Before their father died, he sang a song to them which his father had sung to him. Now that he’s gone, I sing to them with sweetly altered lyrics.
Grieving with children is a complicated thing. I want to be genuine with my young boys about sadness and the freedom to feel and express emotion, but I also want to keep unnecessary burdens off of their shoulders. I want to help them grieve in their own ways and in their own timing, but I also want them to be able to be just happy sometimes. My strategy for how to grieve with children is as young as those children and it grows and develops with them.
In February 2016, the lives of Lindsey Atkins and Lizzie Lindberg went through epic changes that culminated to a profound juxtaposition on Saturday, February 20th. These circumstances compelled us to write our stories together.

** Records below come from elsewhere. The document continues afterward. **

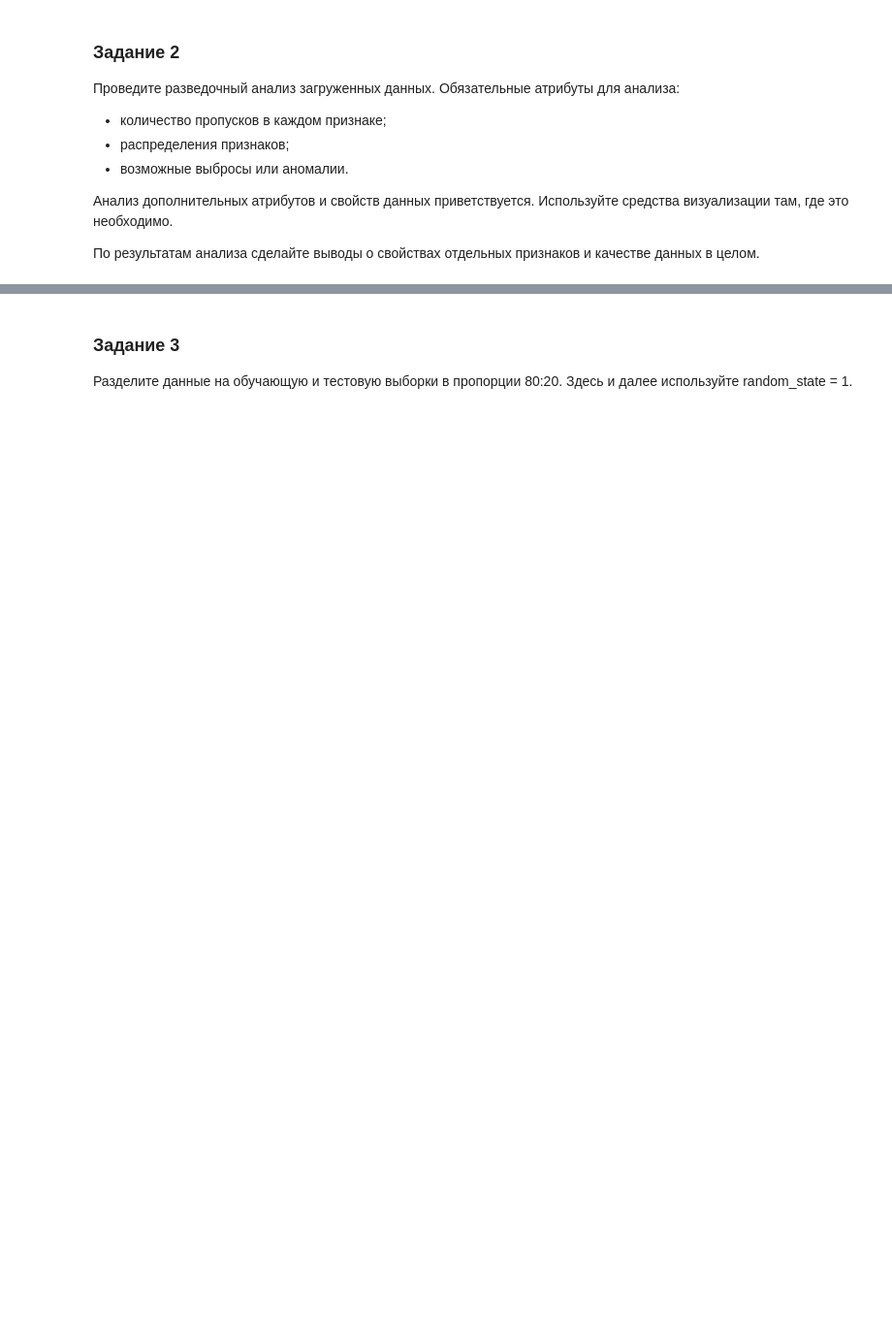
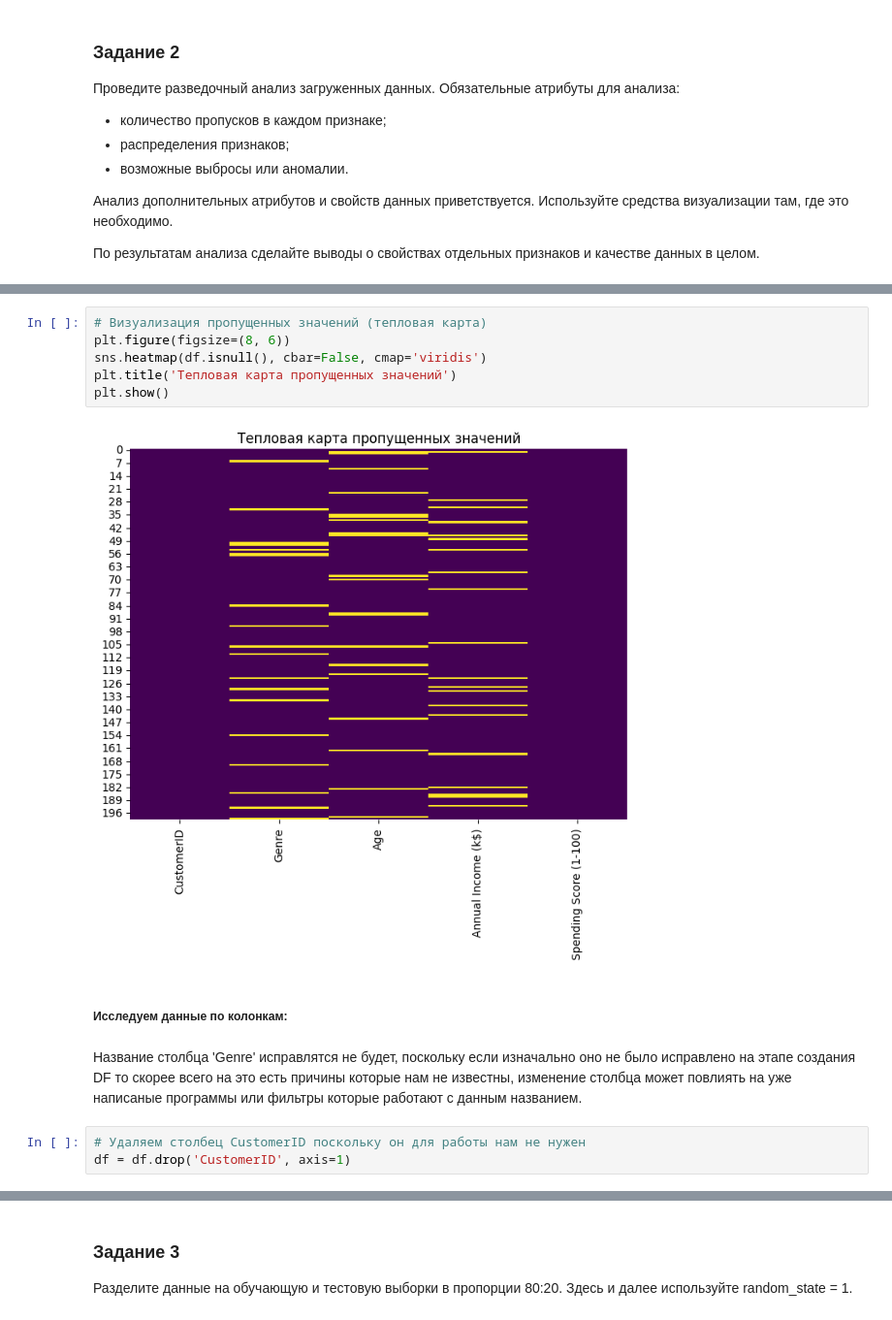
Before and after one commit to Ritorta/machine-learning, a Jupyter notebook: Work#6/Task_1.ipynb, the cells around one changed output, grey strips where cells are left out. Shown: that part at 97% size. Drawn from its saved outputs; the diff is of its cells as text; blank space fills up the shorter version.

```diff
--- a/Work#6/Task_1.ipynb
+++ b/Work#6/Task_1.ipynb
@@ -52,0 +147,15 @@ df.head()
+# %%
+# Визуализация пропущенных значений (тепловая карта)
+plt.figure(figsize=(8, 6))
+sns.heatmap(df.isnull(), cbar=False, cmap='viridis')
+plt.title('Тепловая карта пропущенных значений')
+plt.show()
+# %% [output]
+[figure, added]
+# %% [markdown]
+##### Исследуем данные по колонкам:
+# %% [markdown]
+Название столбца 'Genre' исправлятся не будет, поскольку если изначально оно не было исправлено на этапе создания DF то скорее всего на это есть причины которые нам не известны, изменение столбца может повлиять на уже написаные программы или фильтры которые работают с данным названием.
+# %%
+# Удаляем столбец CustomerID поскольку он для работы нам не нужен
+df = df.drop('CustomerID', axis=1)
```
Also changed, not shown: parts of 24 cells of this notebook.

When tragedy fell on my family, I doubted more than anything else that I would ever be happy again on earth. In those days, the darkness was so dense that even the brightest truths couldn’t cut through the heaviness in my heart. I truly did not expect to experience belly-laughing good times ever again. I assumed I would taste joy, because of the hope of Heaven after this world, and I predicted that someday I would smile at lovely memories. I did expect to see some kind of light at the end of this tunnel. But happiness? Not likely. Not in this lifetime. Until bright spots started breaking through the cracks of my brokenness.

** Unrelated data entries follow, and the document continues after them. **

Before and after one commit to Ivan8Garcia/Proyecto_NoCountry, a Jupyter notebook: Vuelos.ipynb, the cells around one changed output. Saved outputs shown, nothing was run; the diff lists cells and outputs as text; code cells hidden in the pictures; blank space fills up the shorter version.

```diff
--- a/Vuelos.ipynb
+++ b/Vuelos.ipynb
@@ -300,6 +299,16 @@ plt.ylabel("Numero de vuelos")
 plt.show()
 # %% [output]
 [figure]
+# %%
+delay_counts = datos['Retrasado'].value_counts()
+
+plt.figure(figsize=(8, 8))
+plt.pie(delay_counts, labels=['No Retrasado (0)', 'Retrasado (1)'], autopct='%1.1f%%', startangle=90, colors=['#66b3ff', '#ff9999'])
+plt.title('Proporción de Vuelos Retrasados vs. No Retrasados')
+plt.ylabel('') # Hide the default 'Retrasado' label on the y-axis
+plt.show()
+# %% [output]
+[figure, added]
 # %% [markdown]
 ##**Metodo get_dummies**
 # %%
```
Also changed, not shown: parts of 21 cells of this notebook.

As a mom, I sometimes feel like I should be an excellent question answerer. I like to have the answers, and I like to talk, so one would think that I’d be good at taking on the quandaries of my kids. But sometimes I don’t know the answers and I’m well aware that I can’t protect my kids from the world or ensure their understanding. I can rely on God’s faithfulness in knowing the heads and hearts of my children and sending the Holy Spirit to direct the words that come from my mouth to their ears.

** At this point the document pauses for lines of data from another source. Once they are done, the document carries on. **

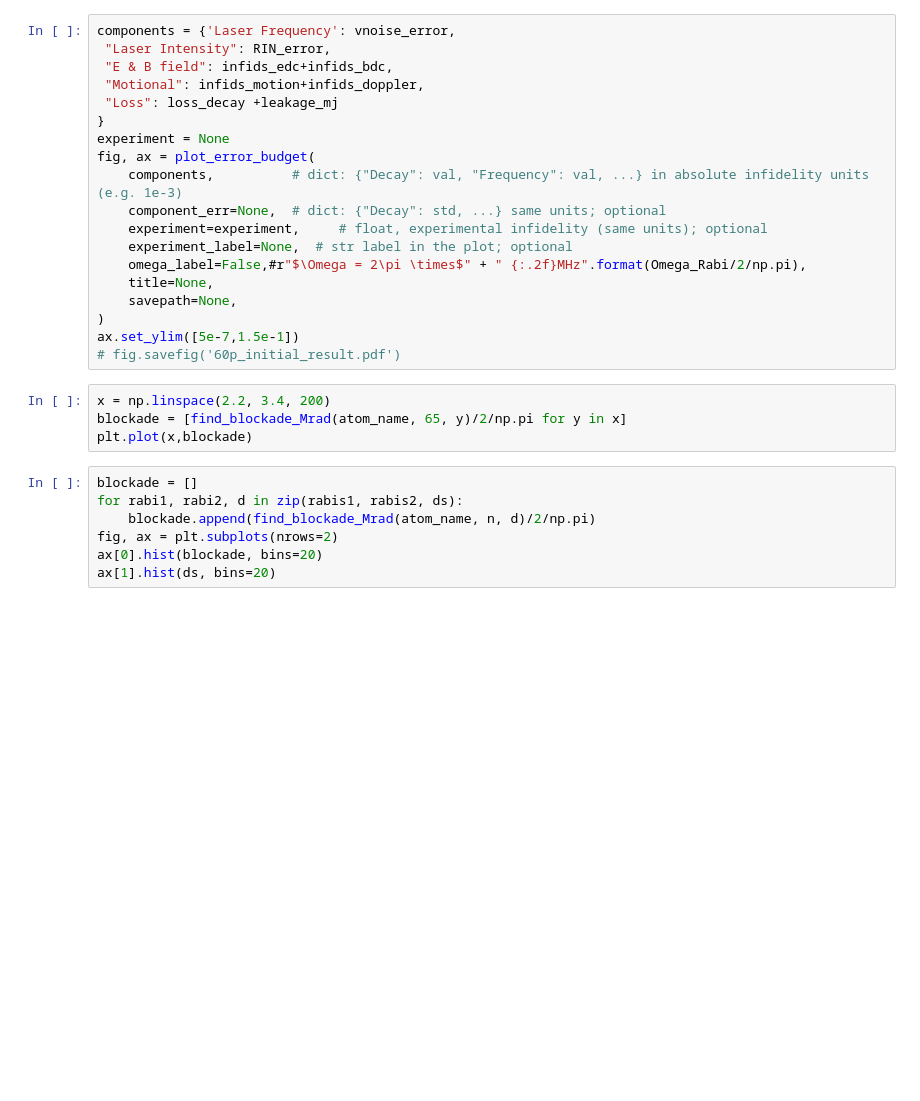
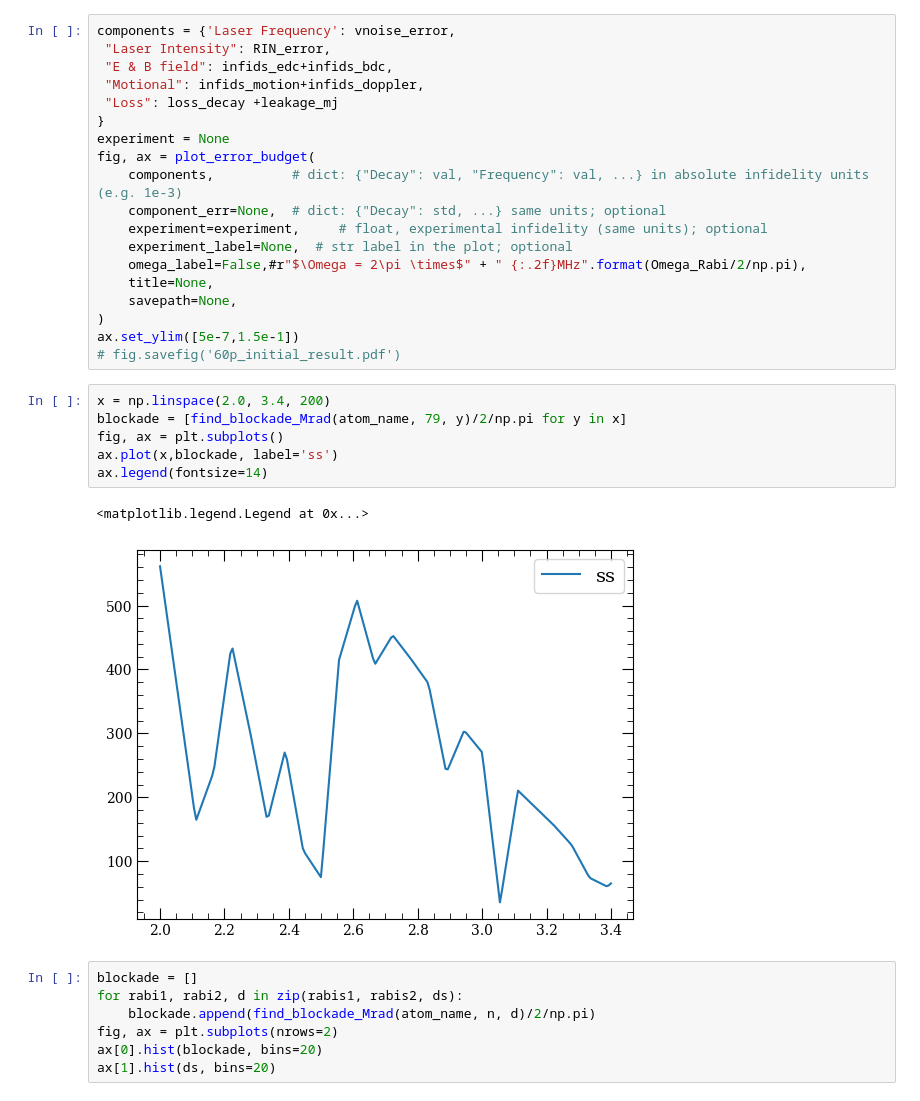
Before and after one commit to Linipun/GateError, a Jupyter notebook: budget.ipynb, the cells around one changed output. Cells and saved outputs as stored; diff of their text form; blank space fills up the shorter version.

```diff
--- a/budget.ipynb
+++ b/budget.ipynb
@@ -376,9 +376,14 @@ fig, ax = plot_error_budget(
 ax.set_ylim([5e-7,1.5e-1])
 # fig.savefig('60p_initial_result.pdf')
 # %%
-x = np.linspace(2.2, 3.4, 200)
-blockade = [find_blockade_Mrad(atom_name, 65, y)/2/np.pi for y in x]
-plt.plot(x,blockade)
+x = np.linspace(2.0, 3.4, 200)
+blockade = [find_blockade_Mrad(atom_name, 79, y)/2/np.pi for y in x]
+fig, ax = plt.subplots()
+ax.plot(x,blockade, label='ss')
+ax.legend(fontsize=14)
+# %% [output]
+<matplotlib.legend.Legend at 0x...>
+[figure, added]
 # %%
 blockade = []
 for rabi1, rabi2, d in zip(rabis1, rabis2, ds):
```
Also changed, not shown: parts of 6 cells of this notebook, 2 other files.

I struggle with a quick-fused temper that sometimes spews onto the people I love most in this world. From talking with other moms, I’ve learned that I am not the only one that yells in anger say her kids. This is a very difficult thing for me to admit because it is so contrary to who I want to be as a mother. It hurts my heart more than almost anything else to see my beloved boys in pain, and there just aren’t words to describe the kind of regret I feel when I know that I am the cause of that hurt. It’s also hard to admit because I haven’t found a fix-all solution; this is not a past-tense issue. I haven’t tied this up and thrown it behind me; there’s no pretty bow.